Wnt family member 3
The WNT3 gene is part of a large family of WNT genes, which play critical roles in development before birth. WNT genes provide instructions for making proteins that participate in chemical signaling pathways in the body. These pathways control the activity of certain genes and regulate the interactions between cells during embryonic development.
Research in animals indicates that the protein produced from the WNT3 gene is critical for the outgrowth of the limbs in the developing embryo. The WNT3 protein also appears to play an important role in determining the anterior-posterior axis (the imaginary line that runs from head to tail in animals) during the earliest stages of embryonic development. Additionally, the effects of mutations in the human WNT3 gene suggest that the protein may be involved in the normal formation of the facial features, head, heart, lungs, nervous system, skeleton, and genitalia.
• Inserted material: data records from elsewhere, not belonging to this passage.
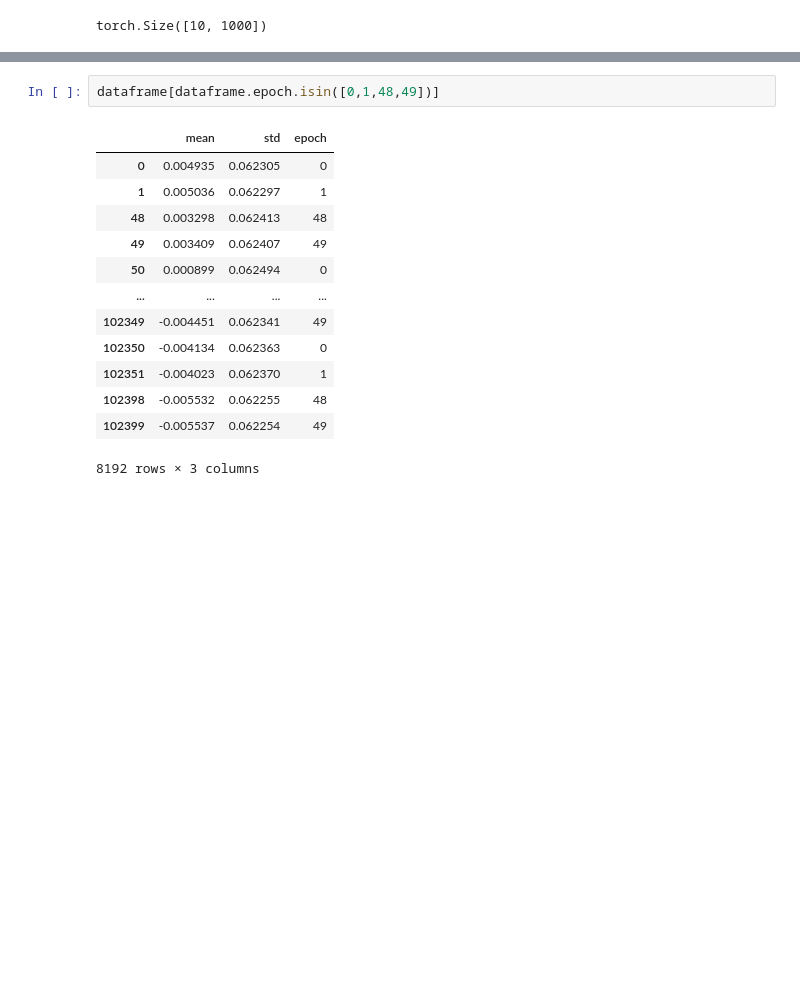
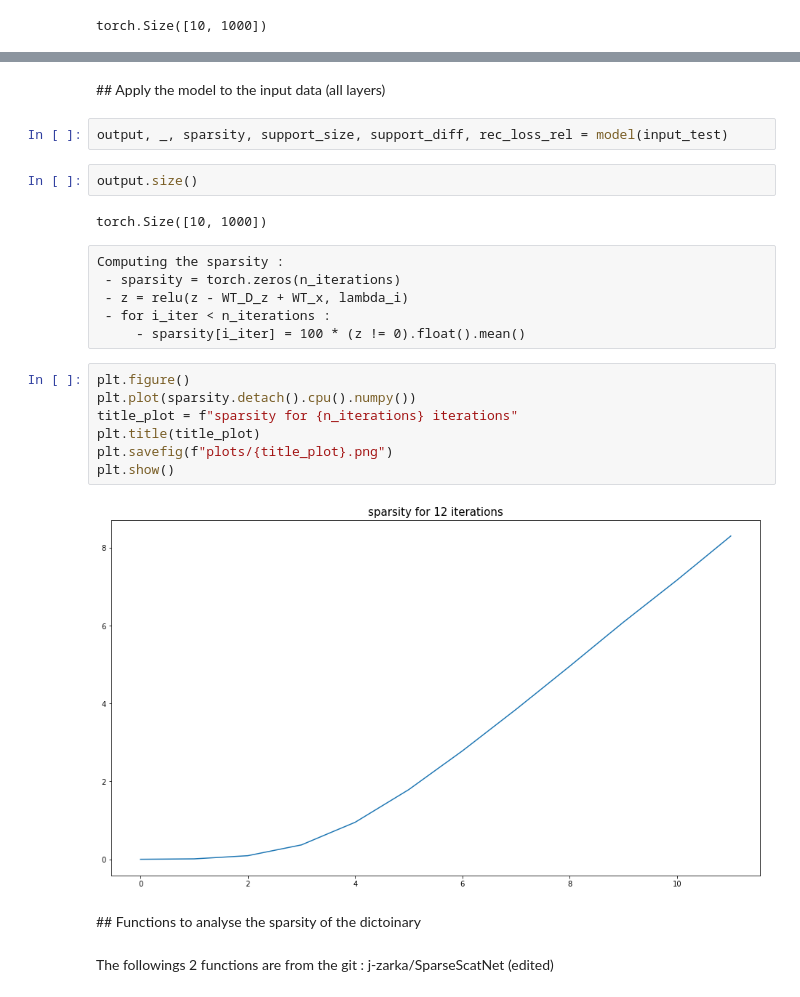
Before and after one commit to ahmedben0/Deep-network-classification-by-scattering-and-homotopy-dictionary-learning, a Jupyter notebook: model_analysis.ipynb, the cells around one changed output, grey strips where cells are left out. Saved outputs shown, nothing was run; the diff lists cells and outputs as text; blank space fills up the shorter version.

```diff
--- a/model_analysis.ipynb
+++ b/model_analysis.ipynb
@@ -698,16 +575,27 @@ plt.show()
-# %%
-dataframe[dataframe.epoch.isin([0,1,48,49])]
-# %% [output]
-|  | mean | std | epoch |
-| 0 | 0.004935 | 0.062305 | 0 |
-| 1 | 0.005036 | 0.062297 | 1 |
-| 48 | 0.003298 | 0.062413 | 48 |
-| 49 | 0.003409 | 0.062407 | 49 |
-| 50 | 0.000899 | 0.062494 | 0 |
-| ... | ... | ... | ... |
-| 102349 | -0.004451 | 0.062341 | 49 |
-| 102350 | -0.004134 | 0.062363 | 0 |
-| 102351 | -0.004023 | 0.062370 | 1 |
-| 102398 | -0.005532 | 0.062255 | 48 |
-| 102399 | -0.005537 | 0.062254 | 49 |
-8192 rows × 3 columns
+# %% [markdown]
+## Apply the model to the input data (all layers)
+# %%
+output, _, sparsity, support_size, support_diff, rec_loss_rel = model(input_test)
+# %%
+output.size()
+# %% [output]
+torch.Size([10, 1000])
+# %% [raw]
+Computing the sparsity :
+ - sparsity = torch.zeros(n_iterations)
+ - z = relu(z - WT_D_z + WT_x, lambda_i)
+ - for i_iter < n_iterations :
+     - sparsity[i_iter] = 100 * (z != 0).float().mean()
+# %%
+plt.figure()
+plt.plot(sparsity.detach().cpu().numpy())
+title_plot = f"sparsity for {n_iterations} iterations"
+plt.title(title_plot)
+plt.savefig(f"plots/{title_plot}.png")
+plt.show()
+# %% [output]
+[figure, added]
+# %% [markdown]
+## Functions to analyse the sparsity of the dictoinary
+# %% [markdown]
+The followings 2 functions are from the git : j-zarka/SparseScatNet (edited)
```
Also changed, not shown: parts of 87 cells of this notebook.
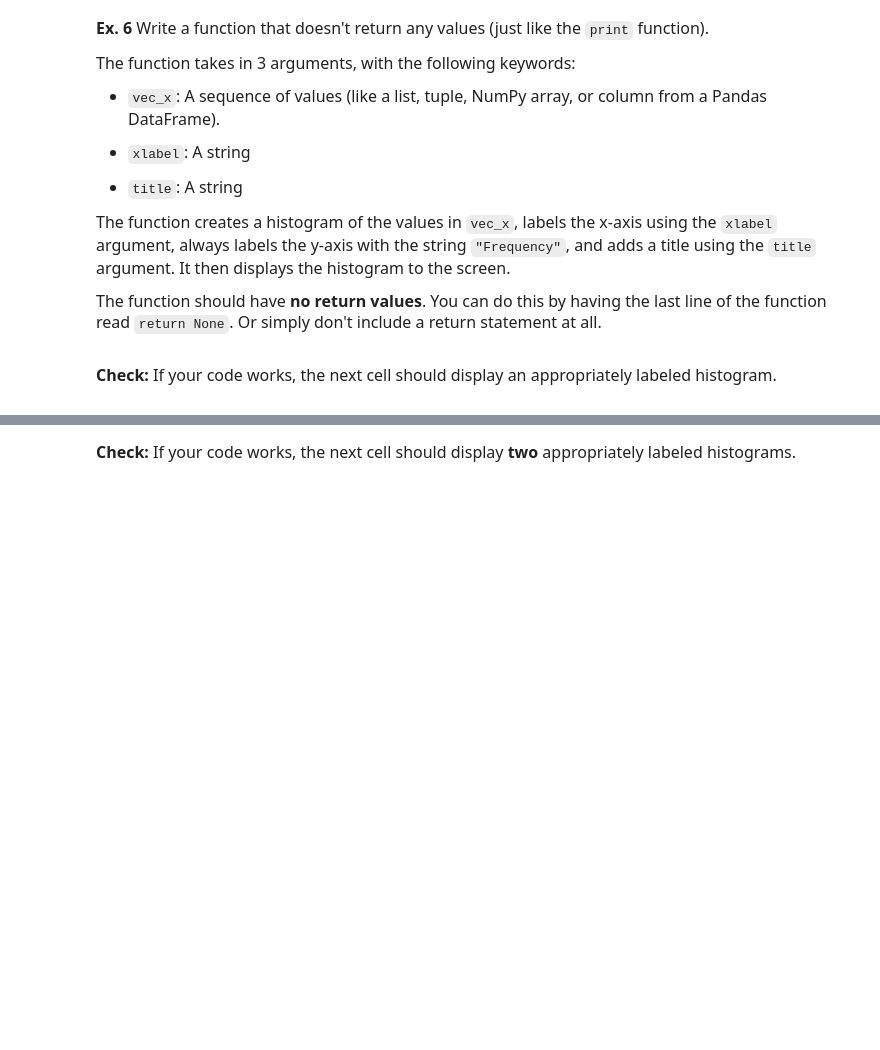
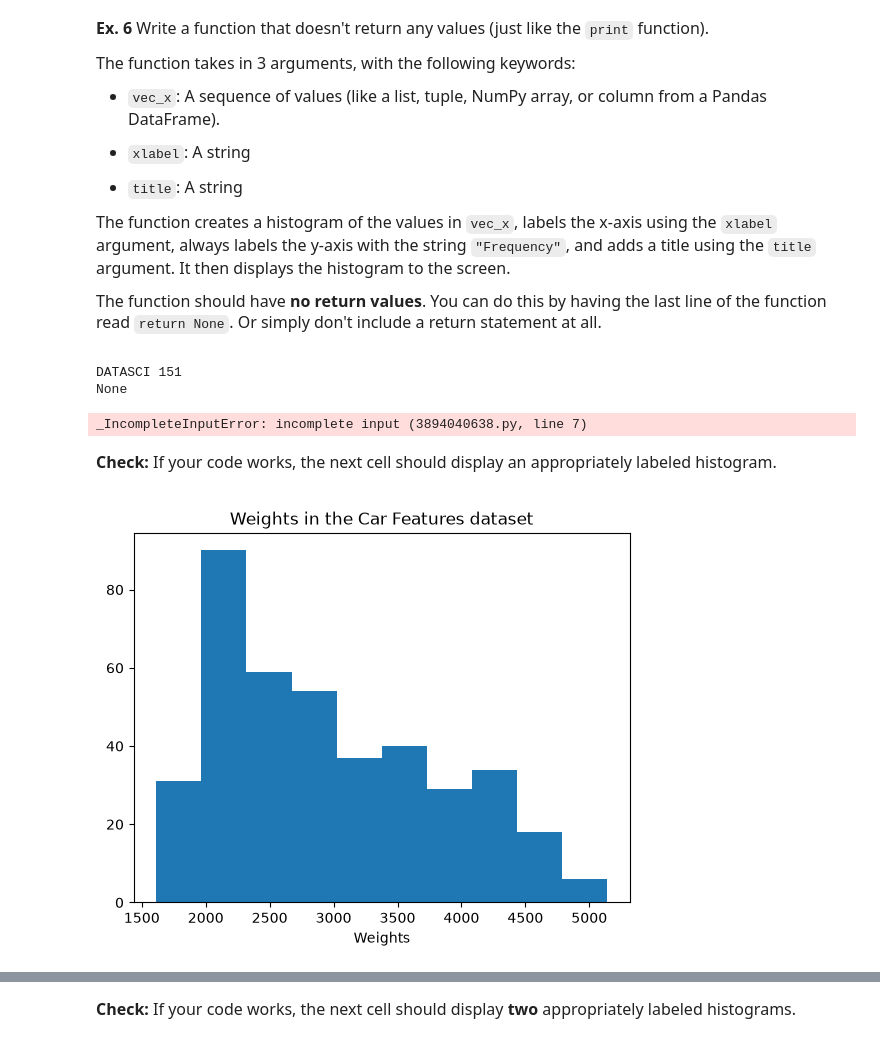
Before and after one commit to amateo6-ant/datasci151fall2026, a Jupyter notebook: lecture_07_functions/Lecture07 copy.ipynb, the cells around one changed output, grey strips where cells are left out. Cells and saved outputs as stored; diff of their text form; code cells hidden in the pictures; blank space fills up the shorter version.

```diff
--- a/lecture_07_functions/Lecture07 copy.ipynb
+++ b/lecture_07_functions/Lecture07 copy.ipynb
@@ -816,5 +852,39 @@ def create_histogram(vec_x, xlabel, title):
+# %%
+# The print() function has no return value
+t = print("DATASCI 151")
+print(t)
+# %% [output]
+DATASCI 151
+None
+# %%
+# complete the function
+def create_histogram(vec_x, xlabel, title):
+    vec_x = df["weight"]
+    xlabel = "Weights"
+    title = "Weights in the Car Features dataset"
+
+
+# having no return statement is equivalent to doing "return None"
+# %% [output]
+_IncompleteInputError: incomplete input (3894040638.py, line 7)
 # %% [markdown]
 <font size = "3">
 
 
 **Check:** If your code works, the next cell should display an appropriately labeled histogram.
+# %%
+df = pd.read_csv("data/features.csv")
+
+vec_x = df["weight"]
+xlabel = "Weights"
+title = "Weights in the Car Features dataset"
+
+### begining of function
+
+import matplotlib.pyplot as plt
+plt.hist(vec_x)
+plt.xlabel(xlabel)
+plt.title(title)
+plt.show()
+# %% [output]
+[figure, added]
```
Also changed, not shown: parts of 10 cells of this notebook.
A mutation in the WNT3 gene has been shown to cause tetra-amelia syndrome among members of one large family from Turkey. This mutation, which occurs in both copies of the WNT3 gene in each cell, replaces one protein building block (amino acid) with a premature stop signal in the instructions for making the WNT3 protein. This mutation is written as Gln83Ter or Q83X.
Researchers believe that the Gln83Ter mutation results in the production of an abnormally short, nonfunctional version of the WNT3 protein. Loss of the WNT3 protein disrupts normal limb formation before birth and leads to the other serious birth defects associated with tetra-amelia syndrome.
- Oncogene INT4
- Proto-oncogene protein Wnt-3
- wingless-type MMTV integration site family member 3
- wingless-type MMTV integration site family, member 3
- WNT-3 proto-oncogene protein